So a miracle happened last night and somehow I was able to actually watch the GOP debate while it was going on and neither Ben10 (my kids' favorite) nor So You Think You Can Dance (my wife's favorite, as is just about any reality show that is on) entered into the picture at all. This is something that happens about as often as a full solar eclipse so I'm grateful, especially because I really did enjoy watching the debate last night, which was unexpected. Anyway, I thought I'd jot down some of my thoughts of how the different candidates fared in the debate and my general impression of them as candidates. Just so you know, my critique will be based solely on impressions of the candidates at the debate and will not draw on any of my preconceived notions (of which, I have many). Also, many of my comments may be highly superficial in nature as, for the most part, there was little difference between what the candidates said. After all, they are all gunning for the same electorate, the conservative activists who tend to vote in primaries.

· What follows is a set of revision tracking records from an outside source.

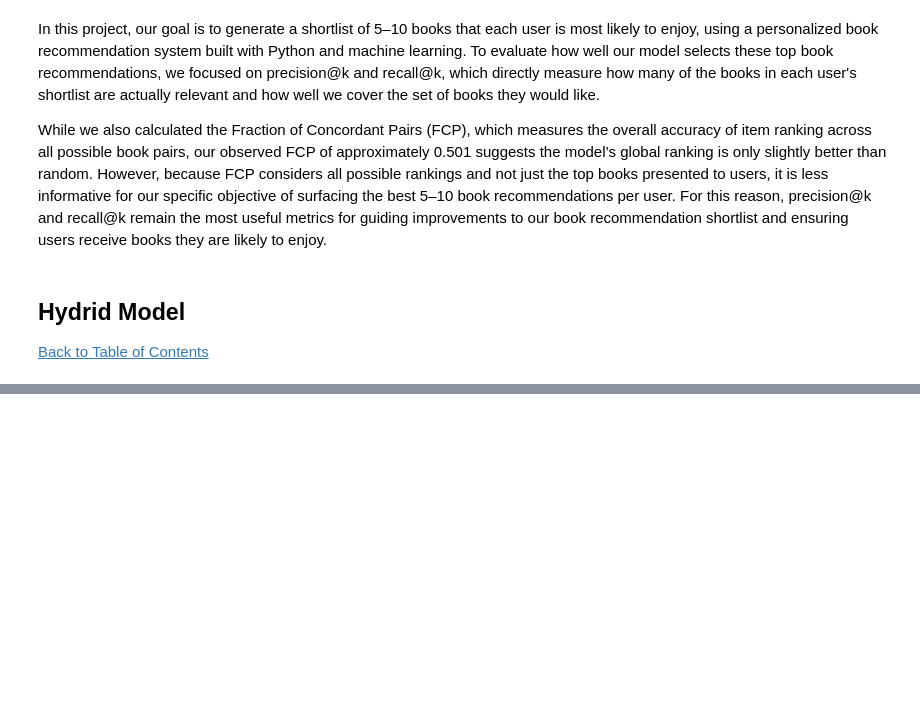
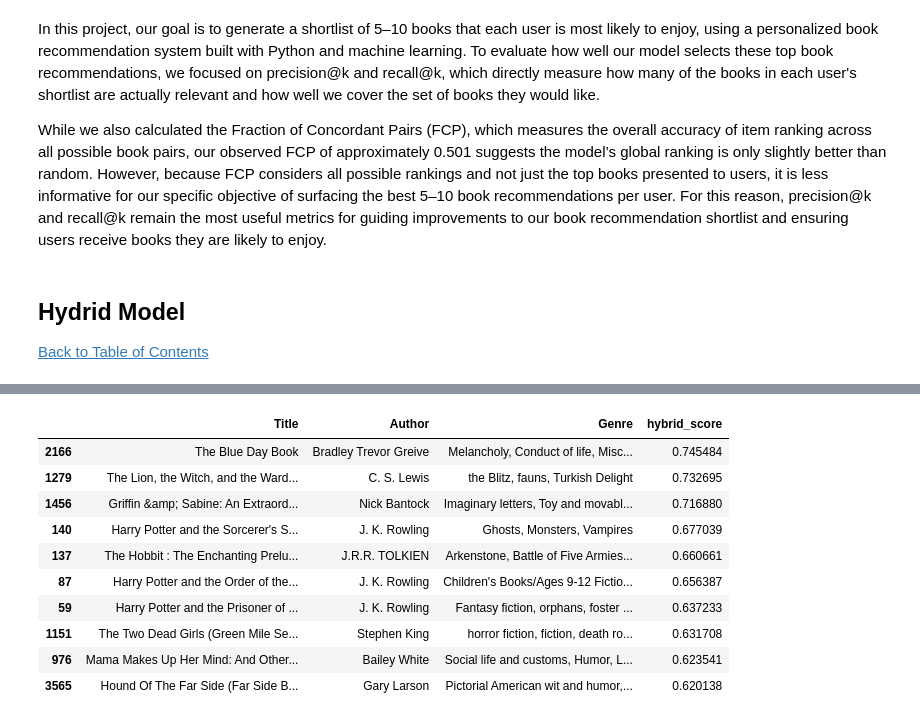
Before and after one commit to MiliThakrar/Book-Recommendations, a Jupyter notebook: notebooks/4. Advance Modeling.ipynb, the cells around one changed output, grey strips where cells are left out. Drawn from its saved outputs; the diff is of its cells as text; code cells hidden in the pictures; blank space fills up the shorter version.

Commit message:
Add Hybrid Model code to the Advance modeling notebook

```diff
--- a/notebooks/4. Advance Modeling.ipynb
+++ b/notebooks/4. Advance Modeling.ipynb
@@ -567,11 +570,3 @@ While we also calculated the Fraction of Concordant Pairs (FCP), which measures
 <a id="hybrid"></a>
 ## Hydrid Model
 [Back to Table of Contents](#TOC)
-# %%
-import pickle
-
-with open('collaborative_model.pkl', 'rb') as f:
-    collab_model = pickle.load(f)
-
-with open('content_model.pkl', 'rb') as f:
-    content_model = pickle.load(f)
@@ -606,0 +630,10 @@ top_books = [candidate_books[i] for i in top_indices]
+# %%
+import pickle
+from surprise import dump
+
+# Load DataFrame
+with open('../models/book_title_embeddings_updated.pkl', 'rb') as f:
+    df = pickle.load(f)
+
+# Load collaborative model
+_, collab_model = dump.load('../models/funkSVD_model.pkl')
@@ -606,0 +652,15 @@ top_books = [candidate_books[i] for i in top_indices]
+# %%
+# For a returning user (hybrid)
+hybrid_recommendation(df, collab_model, user_id='8', user_query="The Hobbit", top_n=10, alpha=0.5)
+# %% [output]
+|  | Title | Author | Genre | hybrid_score |
+| 2166 | The Blue Day Book | Bradley Trevor Greive | Melancholy, Conduct of life, Misc... | 0.745484 |
+| 1279 | The Lion, the Witch, and the Ward... | C. S. Lewis | the Blitz, fauns, Turkish Delight | 0.732695 |
+| 1456 | Griffin &amp; Sabine: An Extraord... | Nick Bantock | Imaginary letters, Toy and movabl... | 0.716880 |
+| 140 | Harry Potter and the Sorcerer's S... | J. K. Rowling | Ghosts, Monsters, Vampires | 0.677039 |
+| 137 | The Hobbit : The Enchanting Prelu... | J.R.R. TOLKIEN | Arkenstone, Battle of Five Armies... | 0.660661 |
+| 87 | Harry Potter and the Order of the... | J. K. Rowling | Children's Books/Ages 9-12 Fictio... | 0.656387 |
+| 59 | Harry Potter and the Prisoner of ... | J. K. Rowling | Fantasy fiction, orphans, foster ... | 0.637233 |
+| 1151 | The Two Dead Girls (Green Mile Se... | Stephen King | horror fiction, fiction, death ro... | 0.631708 |
+| 976 | Mama Makes Up Her Mind: And Other... | Bailey White | Social life and customs, Humor, L... | 0.623541 |
+| 3565 | Hound Of The Far Side (Far Side B... | Gary Larson | Pictorial American wit and humor,... | 0.620138 |
```
Also changed, not shown: parts of 4 cells of this notebook.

Romney: The clear winner of the debate. His style was the most Presidential and I could see him going toe to toe with Obama in a debate and wiping the floor with him. The only issue I had with him, and it was minor, was that he looked like he not only aged in the last few years, but it looked like he rotted. It was as if he were Dorian Grey and someone accidentally damaged his portrait. Am I being too mean? Don't we all age? Yes, we do. But it's important that we don't come across as a bunch of senior citizens looking to battle the youthful Obama, like we did last election. Youthful vigor wins elections and has for much of the last 50 years (Obama over McCain, Clinton over Dole, Clinton over Bush, etc.). You might think Reagan was an exception but given how wimpy Carter came off as, Reagan actually seemed more vigorous despite being older.
Pawlenty: A bit of a letdown early on. As many others have noted, he should have gone in for the kill earlier on, in a sincere and principled way. I think he probably had too much advice earlier on about not going too negative and how people might be put off by that. Unfortunately, his Rube Goldergesque explanation of his Obamneycare comment (which he was implying was only a criticism of Obama) made him seem insincere and wimpy. And I now he could have done so much better with just a few tweaks as he did have a much better debate later on when he had warmed up a little and killed some of the butterflies in his stomach. The only other issue I had with him was that I kept wondering if he had a spray tan. He is from Minnesota, he doesn't have to be tan!
Bachmann: She is definitely a star and her debate performance was great. She was much more polished and confident than anyone else on the stage other than Romney. I liked it when she said she was running for President of the United States so wouldn't try to meddle in state affairs. The only thing I didn't like was when she kept saying she took in 23 foster kids. I know she is trying to sound generous, which I am sure she is. But for me and other east coasters, I think it just comes across as weird and perhaps a bit creepy. I don't know why but it does. I also wasn't a huge fan of the hair, which looked like it had 10 cans of hairspray and seemed hard enough to repel bullets. I was also surprised by the giant crows feet around her eyes, that might be a function though of the 6 inches of makeup she was wearing for the debate as I've seen her before and they weren't so pronounced (hey I said some of my comments would be highly superficial)
Paul: I normally don't like Ron Paul, but I did enjoy his performance at the debate. He, of course, focused on the fundamental problems with big government. Of course, the National Journal said he continued to be a fringe candidate because he was bringing obscure topics like "monetary policy" into the debate. I'm sorry, monetary policy is obscure? Maybe for you English major reporters but not for anyone who cares if the government is printing money and continuously devaluing the dollar for the last ten years. Anyhoo, the only critique I have for Paul's performance was that he kept referring to the "church" as a substitute for government. Couldn't he have said non-profit community organizations or something? Maybe try to be a little more inclusive? Libertarians are a small enough minority, now he has to bring religion into it?
Santorum: He did okay in the debate but I couldn't get over a couple of things. First, his nose looks way too small for his face. Did he have some sort of weirdo nosejob? He kind of has this Michael Jackson thing going on, at least to my eyes. Also, he always looked like he was in pain every time he said something. I mean, if he can't answer a fluff question like "Leno or Conan" without looking extremely constipated, he has a problem.
Gingrich: He did a wonderful job I thought, other than his wishy washy response to the Ryan plan question. He was generally confident and highly intelligent. Based on the debate by itself, I'd say he has a shot. But based on the fact he is kind of a whacko and extremley inconsistent, I don't think so.
Cain: A cartoon character of a candidate. I really could make no sense of his answers to the "will you have a Muslim in your cabinet" question, they would make sense for a little bit and then he would contradict himself. I think he could get the nomination of the Rent is Too Damn High Party. I think I liked the idea of him much more than what I saw last night.
At this point, I think Romney looks like he will be very tough to beat in New Hampshire. I also think that unless Pawlenty can become more confident I think he might lose Iowa to Bachmann, who is a much more exciting speaker. Anyway, we'll see what happens at the Ames Straw Poll in a couple of months, it should be interesting! Other than these three, I don't see anyone escaping the single digit range in primaries.